Output every record below precisely as it is written.

=== SOURCE MATERIAL ===

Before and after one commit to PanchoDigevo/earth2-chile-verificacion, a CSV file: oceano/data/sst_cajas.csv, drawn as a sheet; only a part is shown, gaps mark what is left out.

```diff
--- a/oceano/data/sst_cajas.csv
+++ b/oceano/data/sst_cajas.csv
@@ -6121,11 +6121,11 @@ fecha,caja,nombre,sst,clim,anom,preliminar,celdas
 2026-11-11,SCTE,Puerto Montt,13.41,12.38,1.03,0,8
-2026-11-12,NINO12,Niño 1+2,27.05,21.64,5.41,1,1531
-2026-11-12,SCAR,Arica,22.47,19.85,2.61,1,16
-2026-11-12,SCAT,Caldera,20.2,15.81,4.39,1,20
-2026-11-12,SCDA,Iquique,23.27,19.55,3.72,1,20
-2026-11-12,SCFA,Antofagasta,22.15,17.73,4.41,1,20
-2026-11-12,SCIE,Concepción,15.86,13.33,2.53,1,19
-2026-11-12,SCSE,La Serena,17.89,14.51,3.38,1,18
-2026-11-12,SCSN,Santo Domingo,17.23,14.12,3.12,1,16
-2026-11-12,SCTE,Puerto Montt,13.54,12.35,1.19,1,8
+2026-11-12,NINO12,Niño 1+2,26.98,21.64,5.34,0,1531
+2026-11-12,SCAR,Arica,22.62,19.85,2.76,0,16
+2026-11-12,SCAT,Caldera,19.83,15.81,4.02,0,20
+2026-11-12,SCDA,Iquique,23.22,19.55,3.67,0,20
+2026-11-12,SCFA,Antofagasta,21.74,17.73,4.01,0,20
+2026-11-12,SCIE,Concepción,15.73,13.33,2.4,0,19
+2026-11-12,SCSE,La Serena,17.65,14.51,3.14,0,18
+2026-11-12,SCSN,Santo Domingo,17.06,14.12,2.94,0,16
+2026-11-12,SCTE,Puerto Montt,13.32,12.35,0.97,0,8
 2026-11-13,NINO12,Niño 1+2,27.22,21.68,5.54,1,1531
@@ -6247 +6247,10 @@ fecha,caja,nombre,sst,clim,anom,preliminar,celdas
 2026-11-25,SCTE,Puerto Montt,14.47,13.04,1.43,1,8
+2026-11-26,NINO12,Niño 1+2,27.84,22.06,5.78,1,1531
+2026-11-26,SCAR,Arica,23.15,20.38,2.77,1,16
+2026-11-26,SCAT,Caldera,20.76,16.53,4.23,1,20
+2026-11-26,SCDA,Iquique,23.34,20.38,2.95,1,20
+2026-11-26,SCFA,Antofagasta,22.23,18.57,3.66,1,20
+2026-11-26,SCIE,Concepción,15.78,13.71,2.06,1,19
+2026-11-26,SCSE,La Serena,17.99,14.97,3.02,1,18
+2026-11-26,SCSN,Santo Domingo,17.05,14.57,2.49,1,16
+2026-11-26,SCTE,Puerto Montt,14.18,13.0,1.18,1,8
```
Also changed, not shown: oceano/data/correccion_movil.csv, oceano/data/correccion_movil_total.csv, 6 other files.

===

YOUR RESPONSE »
Before and after one commit to PanchoDigevo/earth2-chile-verificacion, a CSV file: oceano/data/sst_cajas.csv, drawn as a sheet; only a part is shown, gaps mark what is left out.

```diff
--- a/oceano/data/sst_cajas.csv
+++ b/oceano/data/sst_cajas.csv
@@ -6121,11 +6121,11 @@ fecha,caja,nombre,sst,clim,anom,preliminar,celdas
 2026-11-11,SCTE,Puerto Montt,13.41,12.38,1.03,0,8
-2026-11-12,NINO12,Niño 1+2,27.05,21.64,5.41,1,1531
-2026-11-12,SCAR,Arica,22.47,19.85,2.61,1,16
-2026-11-12,SCAT,Caldera,20.2,15.81,4.39,1,20
-2026-11-12,SCDA,Iquique,23.27,19.55,3.72,1,20
-2026-11-12,SCFA,Antofagasta,22.15,17.73,4.41,1,20
-2026-11-12,SCIE,Concepción,15.86,13.33,2.53,1,19
-2026-11-12,SCSE,La Serena,17.89,14.51,3.38,1,18
-2026-11-12,SCSN,Santo Domingo,17.23,14.12,3.12,1,16
-2026-11-12,SCTE,Puerto Montt,13.54,12.35,1.19,1,8
+2026-11-12,NINO12,Niño 1+2,26.98,21.64,5.34,0,1531
+2026-11-12,SCAR,Arica,22.62,19.85,2.76,0,16
+2026-11-12,SCAT,Caldera,19.83,15.81,4.02,0,20
+2026-11-12,SCDA,Iquique,23.22,19.55,3.67,0,20
+2026-11-12,SCFA,Antofagasta,21.74,17.73,4.01,0,20
+2026-11-12,SCIE,Concepción,15.73,13.33,2.4,0,19
+2026-11-12,SCSE,La Serena,17.65,14.51,3.14,0,18
+2026-11-12,SCSN,Santo Domingo,17.06,14.12,2.94,0,16
+2026-11-12,SCTE,Puerto Montt,13.32,12.35,0.97,0,8
 2026-11-13,NINO12,Niño 1+2,27.22,21.68,5.54,1,1531
@@ -6247 +6247,10 @@ fecha,caja,nombre,sst,clim,anom,preliminar,celdas
 2026-11-25,SCTE,Puerto Montt,14.47,13.04,1.43,1,8
+2026-11-26,NINO12,Niño 1+2,27.84,22.06,5.78,1,1531
+2026-11-26,SCAR,Arica,23.15,20.38,2.77,1,16
+2026-11-26,SCAT,Caldera,20.76,16.53,4.23,1,20
+2026-11-26,SCDA,Iquique,23.34,20.38,2.95,1,20
+2026-11-26,SCFA,Antofagasta,22.23,18.57,3.66,1,20
+2026-11-26,SCIE,Concepción,15.78,13.71,2.06,1,19
+2026-11-26,SCSE,La Serena,17.99,14.97,3.02,1,18
+2026-11-26,SCSN,Santo Domingo,17.05,14.57,2.49,1,16
+2026-11-26,SCTE,Puerto Montt,14.18,13.0,1.18,1,8
```
Also changed, not shown: oceano/data/correccion_movil.csv, oceano/data/correccion_movil_total.csv, 6 other files.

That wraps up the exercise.